### Source information
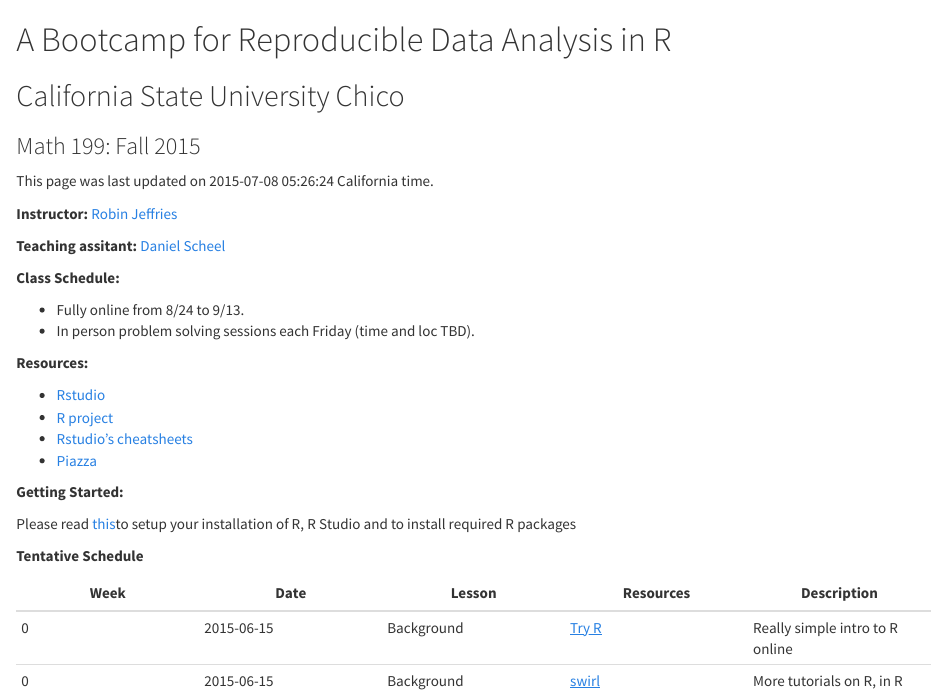
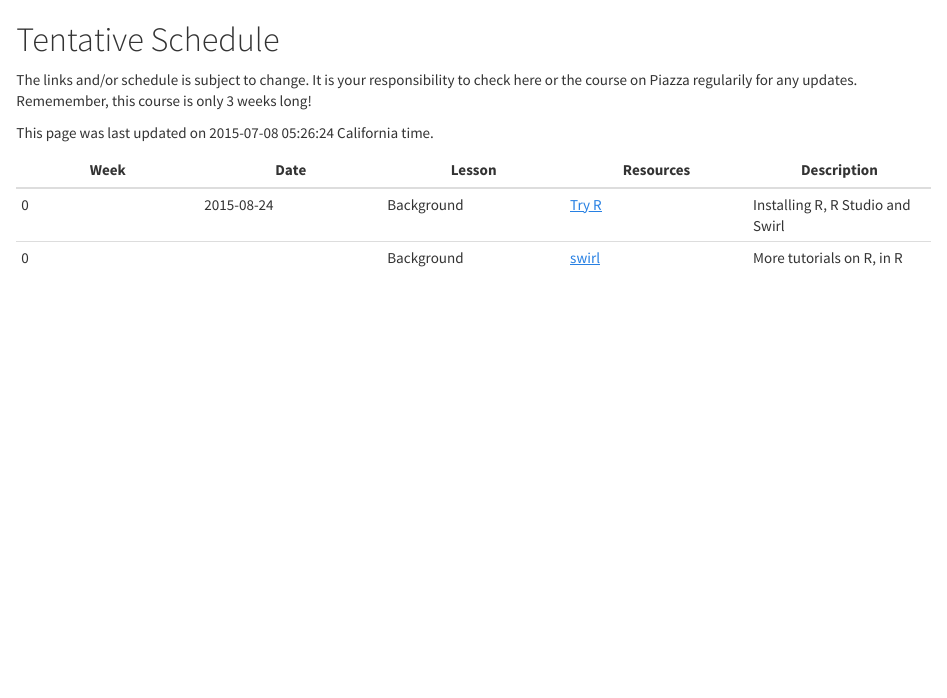
Before and after one commit to Dscheel/R-Bootcamp, an R Markdown document (index.Rmd): the page in a window 1100 px wide, from its top. Rendered offline with R 4.5, knitr and Pandoc, with nearby package versions.

Commit message:
updates to index and renamed lecture notes

```diff
--- a/index.Rmd
+++ b/index.Rmd
@@ -4,38 +4,16 @@ output:
     theme: cosmo
 ---
 
-# A Bootcamp for Reproducible Data Analysis in R
-## California State University Chico
-### Math 199: Fall 2015
+# Tentative Schedule
+
+The links and/or schedule is subject to change. It is your responsibility to check here or the course on Piazza regularily for any updates. Rememember, this course is only 3 weeks long!
+
 
 This page was last updated on `r Sys.time()` California time.
 
-**Instructor:** [Robin Jeffries](http://webapps.csuchico.edu/directory/people/rjeffries)
-
-**Teaching assitant:** [Daniel Scheel](link)
-
-**Class Schedule:**
-
-* Fully online from 8/24 to 9/13.
-* In person problem solving sessions each Friday (time and loc TBD).
-
-
-**Resources:**
-
-* [Rstudio](http://www.rstudio.com/)
-* [R project](http://www.r-project.org/)
-* [Rstudio's cheatsheets](http://www.rstudio.com/resources/cheatsheets/)
-* [Piazza](https://piazza.com/account/login)
-
-
-**Getting Started:**
-
-Please read [this](link to lecture notes 1.2)to setup your installation of R, R Studio and to install required R packages
-
-**Tentative Schedule**
 
 
 | Week  | Date  |  Lesson | Resources  |  Description |
 |---|---|---|---|---|
-| 0  | 2015-06-15  | Background  | [Try R](http://tryr.codeschool.com/)  | Really simple intro to R online  |
-| 0  | 2015-06-15  | Background | [swirl](http://swirlstats.com/)  | More tutorials on R, in R  |
+| 0  | 2015-08-24  | Background | [Try R](http://tryr.codeschool.com/)  | Installing R, R Studio and Swirl  |
+| 0  |             | Background | [swirl](http://swirlstats.com/)  | More tutorials on R, in R  |
```
Also changed, not shown: lecture_notes/0_1 - Setup R and R Studio.Rmd (renamed from lecture_notes/1_2 - Setup R and R Studio.Rmd, +7 -5 lines), index_orig.html, lecture_notes/0_2 - Intro to the class.Rmd (renamed from lecture_notes/1_1 - Intro to the class.Rmd), lecture_notes/1_1_-_Intro_to_the_class.html (deleted), lecture_notes/1_2_-_Setup_R_and_R_Studio.html (deleted).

### Problem statement
Each line of the data in which the string "from" appears needs to be copied.

### Answer space
Before and after one commit to Dscheel/R-Bootcamp, an R Markdown document (index.Rmd): the page in a window 1100 px wide, from its top. Rendered offline with R 4.5, knitr and Pandoc, with nearby package versions.
-* Fully online from 8/24 to 9/13.
Also changed, not shown: lecture_notes/0_1 - Setup R and R Studio.Rmd (renamed from lecture_notes/1_2 - Setup R and R Studio.Rmd, +7 -5 lines), index_orig.html, lecture_notes/0_2 - Intro to the class.Rmd (renamed from lecture_notes/1_1 - Intro to the class.Rmd), lecture_notes/1_1_-_Intro_to_the_class.html (deleted), lecture_notes/1_2_-_Setup_R_and_R_Studio.html (deleted).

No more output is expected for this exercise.